Records for the exercise —

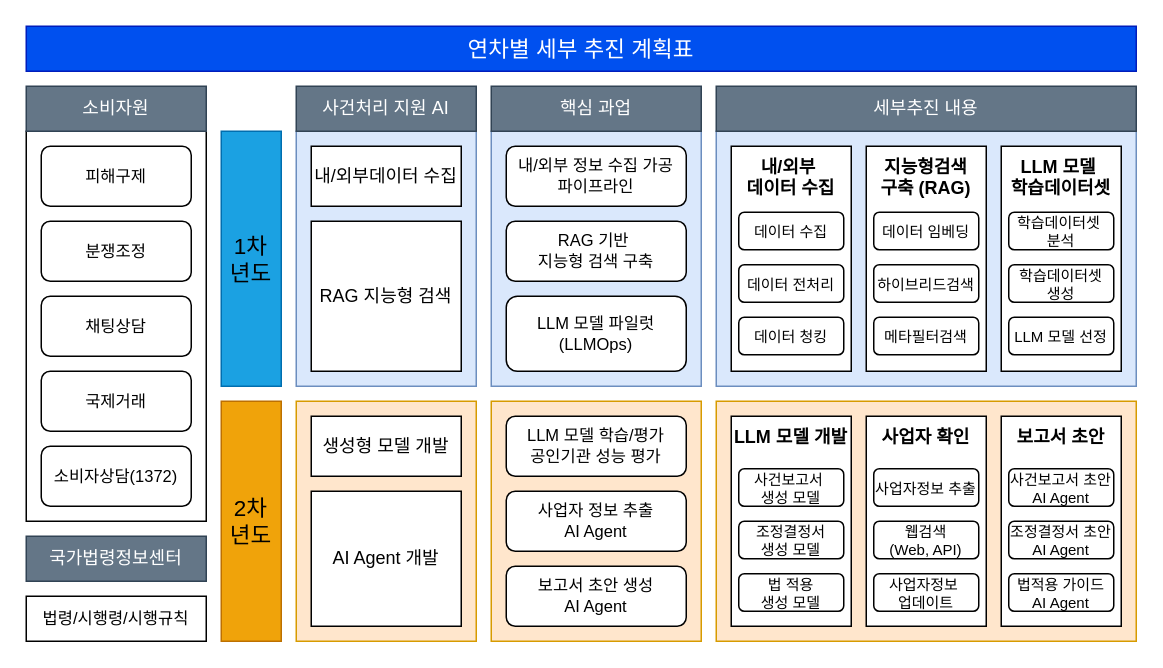
This is page "업무 추진 계획" (9 of 11) of docs/KCA.drawio from eunpa/KCA, a draw.io file, before an edit. Source tidied: cells renumbered, new cells numbered last; positions are measured from the earlier drawing's top-left corner, leaving out a move shared by most shapes. Both pictures are drawn from the tidied source at 150%, with x=0, y=0 at pixel (26, 26).
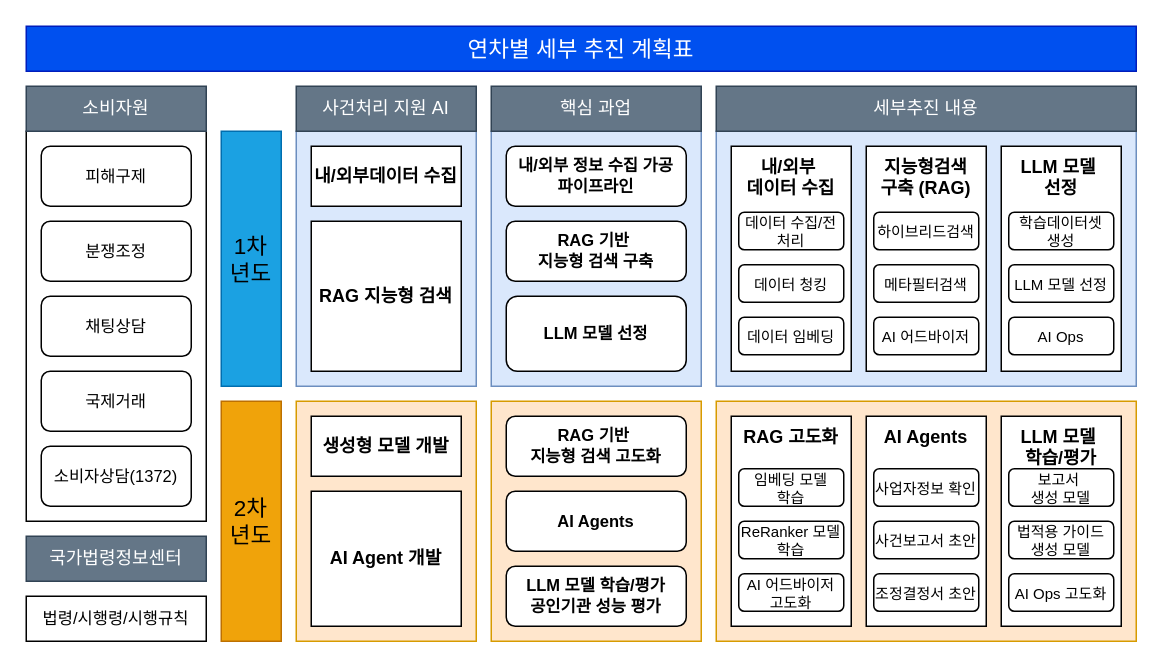
The same diagram, later.

Change to the diagram source:
```diff
@@
-    <mxCell id="2" style="whiteSpace=wrap;html=1;fillColor=#ffe6cc;strokeColor=#d79b00;" parent="1" vertex="1">
-      <mxGeometry x="460" y="250" width="280" height="160" as="geometry" />
-    </mxCell>
-    <mxCell id="3" style="whiteSpace=wrap;html=1;fillColor=#dae8fc;strokeColor=#6c8ebf;" parent="1" vertex="1">
-      <mxGeometry x="460" y="70" width="280" height="170" as="geometry" />
-    </mxCell>
-    <mxCell id="4" style="whiteSpace=wrap;html=1;fillColor=#ffe6cc;strokeColor=#d79b00;" parent="1" vertex="1">
-      <mxGeometry x="310" y="250" width="140" height="160" as="geometry" />
-    </mxCell>
-    <mxCell id="5" style="whiteSpace=wrap;html=1;fillColor=#dae8fc;strokeColor=#6c8ebf;" parent="1" vertex="1">
-      <mxGeometry x="310" y="70" width="140" height="170" as="geometry" />
-    </mxCell>
-    <mxCell id="6" style="whiteSpace=wrap;html=1;fillColor=#dae8fc;strokeColor=#6c8ebf;" parent="1" vertex="1">
-      <mxGeometry x="180" y="70" width="120" height="170" as="geometry" />
-    </mxCell>
-    <mxCell id="7" style="whiteSpace=wrap;html=1;fillColor=#ffe6cc;strokeColor=#d79b00;" parent="1" vertex="1">
-      <mxGeometry x="180" y="250" width="120" height="160" as="geometry" />
-    </mxCell>
-    <mxCell id="8" style="whiteSpace=wrap;html=1;" parent="1" vertex="1">
-      <mxGeometry y="70" width="120" height="260" as="geometry" />
-    </mxCell>
+    <mxCell id="57" style="whiteSpace=wrap;html=1;fillColor=#ffe6cc;strokeColor=#d79b00;" parent="1" vertex="1">
+      <mxGeometry x="460" y="250" width="280" height="160" as="geometry" />
+    </mxCell>
+    <mxCell id="58" style="whiteSpace=wrap;html=1;fillColor=#dae8fc;strokeColor=#6c8ebf;" parent="1" vertex="1">
+      <mxGeometry x="460" y="70" width="280" height="170" as="geometry" />
+    </mxCell>
+    <mxCell id="59" style="whiteSpace=wrap;html=1;fillColor=#ffe6cc;strokeColor=#d79b00;" parent="1" vertex="1">
+      <mxGeometry x="310" y="250" width="140" height="160" as="geometry" />
+    </mxCell>
+    <mxCell id="60" style="whiteSpace=wrap;html=1;fillColor=#dae8fc;strokeColor=#6c8ebf;" parent="1" vertex="1">
+      <mxGeometry x="310" y="70" width="140" height="170" as="geometry" />
+    </mxCell>
+    <mxCell id="61" style="whiteSpace=wrap;html=1;fillColor=#dae8fc;strokeColor=#6c8ebf;" parent="1" vertex="1">
+      <mxGeometry x="180" y="70" width="120" height="170" as="geometry" />
+    </mxCell>
+    <mxCell id="62" style="whiteSpace=wrap;html=1;fillColor=#ffe6cc;strokeColor=#d79b00;" parent="1" vertex="1">
+      <mxGeometry x="180" y="250" width="120" height="160" as="geometry" />
+    </mxCell>
+    <mxCell id="63" style="whiteSpace=wrap;html=1;" parent="1" vertex="1">
+      <mxGeometry y="70" width="120" height="260" as="geometry" />
+    </mxCell>
@@
-    <mxCell id="14" value="내/외부데이터 수집" style="whiteSpace=wrap;html=1;" parent="1" vertex="1">
+    <mxCell id="14" value="내/외부데이터 수집" style="whiteSpace=wrap;html=1;fontStyle=1;" parent="1" vertex="1">
       <mxGeometry x="190" y="80" width="100" height="40" as="geometry" />
     </mxCell>
-    <mxCell id="15" value="내/외부 정보 수집 가공&lt;div&gt;파이프라인&lt;/div&gt;" style="rounded=1;whiteSpace=wrap;html=1;fontSize=11;" parent="1" vertex="1">
+    <mxCell id="15" value="내/외부 정보 수집 가공&lt;div&gt;파이프라인&lt;/div&gt;" style="rounded=1;whiteSpace=wrap;html=1;fontSize=11;fontStyle=1;" parent="1" vertex="1">
       <mxGeometry x="320" y="80" width="120" height="40" as="geometry" />
     </mxCell>
-    <mxCell id="16" value="RAG 기반&amp;nbsp;&lt;div&gt;지능형 검색 구축&lt;/div&gt;" style="rounded=1;whiteSpace=wrap;html=1;fontSize=11;" parent="1" vertex="1">
+    <mxCell id="16" value="RAG 기반&amp;nbsp;&lt;div&gt;지능형 검색 구축&lt;/div&gt;" style="rounded=1;whiteSpace=wrap;html=1;fontSize=11;fontStyle=1;" parent="1" vertex="1">
       <mxGeometry x="320" y="130" width="120" height="40" as="geometry" />
     </mxCell>
-    <mxCell id="17" value="LLM 모델 파일럿&lt;div&gt;(LLMOps)&lt;/div&gt;" style="rounded=1;whiteSpace=wrap;html=1;fontSize=11;" parent="1" vertex="1">
-      <mxGeometry x="320" y="180" width="120" height="50" as="geometry" />
-    </mxCell>
+    <mxCell id="64" value="LLM 모델 선정" style="rounded=1;whiteSpace=wrap;html=1;fontSize=11;fontStyle=1;" parent="1" vertex="1">
+      <mxGeometry x="320" y="180" width="120" height="50" as="geometry" />
+    </mxCell>
-    <mxCell id="18" value="LLM 모델 학습/평가&lt;div&gt;공인기관 성능 평가&lt;/div&gt;" style="rounded=1;whiteSpace=wrap;html=1;fontSize=11;" parent="1" vertex="1">
-      <mxGeometry x="320" y="260" width="120" height="40" as="geometry" />
+    <mxCell id="18" value="LLM 모델 학습/평가&lt;div&gt;공인기관 성능 평가&lt;/div&gt;" style="rounded=1;whiteSpace=wrap;html=1;fontSize=11;fontStyle=1;" parent="1" vertex="1">
+      <mxGeometry x="320" y="360" width="120" height="40" as="geometry" />
     </mxCell>
-    <mxCell id="19" value="사업자 정보 추출&lt;div&gt;AI Agent&lt;/div&gt;" style="rounded=1;whiteSpace=wrap;html=1;fontSize=11;" parent="1" vertex="1">
-      <mxGeometry x="320" y="310" width="120" height="40" as="geometry" />
-    </mxCell>
-    <mxCell id="20" value="보고서 초안 생성&lt;div&gt;AI Agent&lt;/div&gt;" style="rounded=1;whiteSpace=wrap;html=1;fontSize=11;" parent="1" vertex="1">
-      <mxGeometry x="320" y="360" width="120" height="40" as="geometry" />
-    </mxCell>
+    <mxCell id="65" value="&lt;div&gt;&lt;span style=&quot;color: rgb(0, 0, 0);&quot;&gt;RAG 기반&amp;nbsp;&lt;/span&gt;&lt;/div&gt;지능형 검색 고도화" style="rounded=1;whiteSpace=wrap;html=1;fontSize=11;fontStyle=1;" parent="1" vertex="1">
+      <mxGeometry x="320" y="260" width="120" height="40" as="geometry" />
+    </mxCell>
+    <mxCell id="66" value="AI Agents" style="rounded=1;whiteSpace=wrap;html=1;fontSize=11;fontStyle=1;" parent="1" vertex="1">
+      <mxGeometry x="320" y="310" width="120" height="40" as="geometry" />
+    </mxCell>
-    <mxCell id="21" value="RAG 지능형 검색" style="whiteSpace=wrap;html=1;" parent="1" vertex="1">
+    <mxCell id="21" value="RAG 지능형 검색" style="whiteSpace=wrap;html=1;fontStyle=1;" parent="1" vertex="1">
       <mxGeometry x="190" y="130" width="100" height="100" as="geometry" />
     </mxCell>
-    <mxCell id="22" value="생성형 모델 개발" style="whiteSpace=wrap;html=1;" parent="1" vertex="1">
+    <mxCell id="22" value="생성형 모델 개발" style="whiteSpace=wrap;html=1;fontStyle=1;" parent="1" vertex="1">
       <mxGeometry x="190" y="260" width="100" height="40" as="geometry" />
     </mxCell>
-    <mxCell id="23" value="AI Agent 개발" style="whiteSpace=wrap;html=1;" parent="1" vertex="1">
+    <mxCell id="23" value="AI Agent 개발" style="whiteSpace=wrap;html=1;fontStyle=1;" parent="1" vertex="1">
       <mxGeometry x="190" y="310" width="100" height="90" as="geometry" />
     </mxCell>
@@
-    <mxCell id="33" value="&lt;b&gt;LLM 모델&amp;nbsp;&lt;/b&gt;&lt;div&gt;&lt;b&gt;학습데이터셋&lt;/b&gt;&lt;/div&gt;" style="rounded=1;whiteSpace=wrap;html=1;verticalAlign=top;arcSize=0;" parent="1" vertex="1">
-      <mxGeometry x="650" y="80" width="80" height="150" as="geometry" />
-    </mxCell>
-    <mxCell id="34" value="LLM 모델 개발" style="rounded=1;whiteSpace=wrap;html=1;fontStyle=1;verticalAlign=top;arcSize=0;" parent="1" vertex="1">
-      <mxGeometry x="470" y="260" width="80" height="140" as="geometry" />
-    </mxCell>
-    <mxCell id="35" value="사업자 확인" style="rounded=1;whiteSpace=wrap;html=1;fontStyle=1;verticalAlign=top;arcSize=0;" parent="1" vertex="1">
-      <mxGeometry x="560" y="260" width="80" height="140" as="geometry" />
-    </mxCell>
-    <mxCell id="36" value="&lt;b&gt;보고서 초안&lt;/b&gt;" style="rounded=1;whiteSpace=wrap;html=1;verticalAlign=top;arcSize=0;" parent="1" vertex="1">
-      <mxGeometry x="650" y="260" width="80" height="140" as="geometry" />
-    </mxCell>
-    <mxCell id="37" value="데이터 수집" style="rounded=1;whiteSpace=wrap;html=1;fontSize=10;" parent="1" vertex="1">
-      <mxGeometry x="475" y="124" width="70" height="25" as="geometry" />
-    </mxCell>
-    <mxCell id="38" value="데이터 전처리" style="rounded=1;whiteSpace=wrap;html=1;fontSize=10;" parent="1" vertex="1">
-      <mxGeometry x="475" y="159" width="70" height="25" as="geometry" />
-    </mxCell>
+    <mxCell id="67" value="&lt;b&gt;LLM 모델&amp;nbsp;&lt;/b&gt;&lt;div&gt;&lt;b&gt;선정&lt;/b&gt;&lt;/div&gt;" style="rounded=1;whiteSpace=wrap;html=1;verticalAlign=top;arcSize=0;" parent="1" vertex="1">
+      <mxGeometry x="650" y="80" width="80" height="150" as="geometry" />
+    </mxCell>
+    <mxCell id="68" value="LLM 모델&amp;nbsp;&lt;div&gt;학습/평가&lt;/div&gt;" style="rounded=1;whiteSpace=wrap;html=1;fontStyle=1;verticalAlign=top;arcSize=0;" parent="1" vertex="1">
+      <mxGeometry x="650" y="260" width="80" height="140" as="geometry" />
+    </mxCell>
+    <mxCell id="69" value="RAG 고도화" style="rounded=1;whiteSpace=wrap;html=1;fontStyle=1;verticalAlign=top;arcSize=0;" parent="1" vertex="1">
+      <mxGeometry x="470" y="260" width="80" height="140" as="geometry" />
+    </mxCell>
+    <mxCell id="70" value="AI Agents" style="rounded=1;whiteSpace=wrap;html=1;verticalAlign=top;arcSize=0;fontStyle=1;" parent="1" vertex="1">
+      <mxGeometry x="560" y="260" width="80" height="140" as="geometry" />
+    </mxCell>
+    <mxCell id="71" value="데이터 수집/전처리" style="rounded=1;whiteSpace=wrap;html=1;fontSize=10;" parent="1" vertex="1">
+      <mxGeometry x="475" y="124" width="70" height="25" as="geometry" />
+    </mxCell>
     <mxCell id="39" value="데이터 청킹" style="rounded=1;whiteSpace=wrap;html=1;fontSize=10;" parent="1" vertex="1">
-      <mxGeometry x="475" y="194" width="70" height="25" as="geometry" />
+      <mxGeometry x="475" y="159" width="70" height="25" as="geometry" />
     </mxCell>
     <mxCell id="40" value="데이터 임베딩" style="rounded=1;whiteSpace=wrap;html=1;fontSize=10;" parent="1" vertex="1">
-      <mxGeometry x="565" y="124" width="70" height="25" as="geometry" />
+      <mxGeometry x="475" y="194" width="70" height="25" as="geometry" />
     </mxCell>
-    <mxCell id="41" value="하이브리드검색" style="rounded=1;whiteSpace=wrap;html=1;fontSize=10;" parent="1" vertex="1">
-      <mxGeometry x="565" y="159" width="70" height="25" as="geometry" />
+    <mxCell id="41" value="&lt;span style=&quot;color: rgb(0, 0, 0);&quot;&gt;하이브리드검색&lt;/span&gt;" style="rounded=1;whiteSpace=wrap;html=1;fontSize=10;" parent="1" vertex="1">
+      <mxGeometry x="565" y="124" width="70" height="25" as="geometry" />
     </mxCell>
-    <mxCell id="42" value="메타필터검색" style="rounded=1;whiteSpace=wrap;html=1;fontSize=10;" parent="1" vertex="1">
-      <mxGeometry x="565" y="194" width="70" height="25" as="geometry" />
+    <mxCell id="42" value="&lt;span style=&quot;color: rgb(0, 0, 0);&quot;&gt;메타필터검색&lt;/span&gt;" style="rounded=1;whiteSpace=wrap;html=1;fontSize=10;" parent="1" vertex="1">
+      <mxGeometry x="565" y="159" width="70" height="25" as="geometry" />
     </mxCell>
-    <mxCell id="43" value="학습데이터셋&amp;nbsp;&lt;div&gt;분석&lt;/div&gt;" style="rounded=1;whiteSpace=wrap;html=1;fontSize=10;" parent="1" vertex="1">
-      <mxGeometry x="655" y="124" width="70" height="25" as="geometry" />
-    </mxCell>
+    <mxCell id="72" value="AI 어드바이저" style="rounded=1;whiteSpace=wrap;html=1;fontSize=10;" parent="1" vertex="1">
+      <mxGeometry x="565" y="194" width="70" height="25" as="geometry" />
+    </mxCell>
-    <mxCell id="44" value="학습데이터셋&lt;div&gt;생성&lt;/div&gt;" style="rounded=1;whiteSpace=wrap;html=1;fontSize=10;" parent="1" vertex="1">
-      <mxGeometry x="655" y="159" width="70" height="25" as="geometry" />
+    <mxCell id="44" value="&lt;span style=&quot;color: rgb(0, 0, 0);&quot;&gt;학습데이터셋&lt;/span&gt;&lt;div&gt;생성&lt;/div&gt;" style="rounded=1;whiteSpace=wrap;html=1;fontSize=10;" parent="1" vertex="1">
+      <mxGeometry x="655" y="124" width="70" height="25" as="geometry" />
     </mxCell>
-    <mxCell id="45" value="LLM 모델 선정" style="rounded=1;whiteSpace=wrap;html=1;fontSize=10;" parent="1" vertex="1">
-      <mxGeometry x="655" y="194" width="70" height="25" as="geometry" />
-    </mxCell>
-    <mxCell id="46" value="사건보고서&amp;nbsp;&lt;div&gt;생성 모델&lt;/div&gt;" style="rounded=1;whiteSpace=wrap;html=1;fontSize=10;" parent="1" vertex="1">
-      <mxGeometry x="475" y="295" width="70" height="25" as="geometry" />
-    </mxCell>
-    <mxCell id="47" value="조정결정서&lt;div&gt;생성 모델&lt;/div&gt;" style="rounded=1;whiteSpace=wrap;html=1;fontSize=10;" parent="1" vertex="1">
-      <mxGeometry x="475" y="330" width="70" height="25" as="geometry" />
-    </mxCell>
-    <mxCell id="48" value="법 적용&lt;div&gt;생성 모델&lt;/div&gt;" style="rounded=1;whiteSpace=wrap;html=1;fontSize=10;" parent="1" vertex="1">
-      <mxGeometry x="475" y="365" width="70" height="25" as="geometry" />
-    </mxCell>
-    <mxCell id="49" value="사업자정보 추출" style="rounded=1;whiteSpace=wrap;html=1;fontSize=10;" parent="1" vertex="1">
-      <mxGeometry x="565" y="295" width="70" height="25" as="geometry" />
-    </mxCell>
-    <mxCell id="50" value="웹검색&lt;div&gt;(Web, API)&lt;/div&gt;" style="rounded=1;whiteSpace=wrap;html=1;fontSize=10;" parent="1" vertex="1">
-      <mxGeometry x="565" y="330" width="70" height="25" as="geometry" />
-    </mxCell>
-    <mxCell id="51" value="사업자정보&amp;nbsp;&lt;div&gt;업데이트&lt;/div&gt;" style="rounded=1;whiteSpace=wrap;html=1;fontSize=10;" parent="1" vertex="1">
-      <mxGeometry x="565" y="365" width="70" height="25" as="geometry" />
-    </mxCell>
-    <mxCell id="52" value="사건보고서 초안&lt;div&gt;AI Agent&lt;/div&gt;" style="rounded=1;whiteSpace=wrap;html=1;fontSize=10;" parent="1" vertex="1">
-      <mxGeometry x="655" y="295" width="70" height="25" as="geometry" />
-    </mxCell>
-    <mxCell id="53" value="조정결정서 초안&lt;div&gt;AI Agent&lt;/div&gt;" style="rounded=1;whiteSpace=wrap;html=1;fontSize=10;" parent="1" vertex="1">
-      <mxGeometry x="655" y="330" width="70" height="25" as="geometry" />
-    </mxCell>
-    <mxCell id="54" value="법적용 가이드&lt;div&gt;AI Agent&lt;/div&gt;" style="rounded=1;whiteSpace=wrap;html=1;fontSize=10;" parent="1" vertex="1">
-      <mxGeometry x="655" y="365" width="70" height="25" as="geometry" />
-    </mxCell>
+    <mxCell id="73" value="&lt;span style=&quot;color: rgb(0, 0, 0);&quot;&gt;LLM 모델 선정&lt;/span&gt;" style="rounded=1;whiteSpace=wrap;html=1;fontSize=10;" parent="1" vertex="1">
+      <mxGeometry x="655" y="159" width="70" height="25" as="geometry" />
+    </mxCell>
+    <mxCell id="74" value="AI Ops" style="rounded=1;whiteSpace=wrap;html=1;fontSize=10;" parent="1" vertex="1">
+      <mxGeometry x="655" y="194" width="70" height="25" as="geometry" />
+    </mxCell>
+    <mxCell id="75" value="보고서&amp;nbsp;&lt;div&gt;생성 모델&lt;/div&gt;" style="rounded=1;whiteSpace=wrap;html=1;fontSize=10;" parent="1" vertex="1">
+      <mxGeometry x="655" y="295" width="70" height="25" as="geometry" />
+    </mxCell>
+    <mxCell id="76" value="&lt;span style=&quot;color: rgb(0, 0, 0);&quot;&gt;법적용 가이드&lt;/span&gt;&lt;div&gt;생성 모델&lt;/div&gt;" style="rounded=1;whiteSpace=wrap;html=1;fontSize=10;" parent="1" vertex="1">
+      <mxGeometry x="655" y="330" width="70" height="25" as="geometry" />
+    </mxCell>
+    <mxCell id="77" value="&lt;span style=&quot;color: rgb(0, 0, 0);&quot;&gt;AI Ops 고도화&lt;/span&gt;" style="rounded=1;whiteSpace=wrap;html=1;fontSize=10;" parent="1" vertex="1">
+      <mxGeometry x="655" y="365" width="70" height="25" as="geometry" />
+    </mxCell>
+    <mxCell id="78" value="임베딩 모델&lt;div&gt;학습&lt;/div&gt;" style="rounded=1;whiteSpace=wrap;html=1;fontSize=10;" parent="1" vertex="1">
+      <mxGeometry x="475" y="295" width="70" height="25" as="geometry" />
+    </mxCell>
+    <mxCell id="79" value="ReRanker 모델&lt;div&gt;학습&lt;/div&gt;" style="rounded=1;whiteSpace=wrap;html=1;fontSize=10;" parent="1" vertex="1">
+      <mxGeometry x="475" y="330" width="70" height="25" as="geometry" />
+    </mxCell>
+    <mxCell id="80" value="AI 어드바이저 고도화" style="rounded=1;whiteSpace=wrap;html=1;fontSize=10;" parent="1" vertex="1">
+      <mxGeometry x="475" y="365" width="70" height="25" as="geometry" />
+    </mxCell>
+    <mxCell id="81" value="사건보고서 초안" style="rounded=1;whiteSpace=wrap;html=1;fontSize=10;" parent="1" vertex="1">
+      <mxGeometry x="565" y="330" width="70" height="25" as="geometry" />
+    </mxCell>
+    <mxCell id="82" value="조정결정서 초안" style="rounded=1;whiteSpace=wrap;html=1;fontSize=10;" parent="1" vertex="1">
+      <mxGeometry x="565" y="365" width="70" height="25" as="geometry" />
+    </mxCell>
@@
+    <mxCell id="83" value="사업자정보 확인" style="rounded=1;whiteSpace=wrap;html=1;fontSize=10;" parent="1" vertex="1">
+      <mxGeometry x="565" y="295" width="70" height="25" as="geometry" />
+    </mxCell>
```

What the exercise asks — Your answer must be a single number: the count of lines above that contain the string "Agents".

Task answer — 2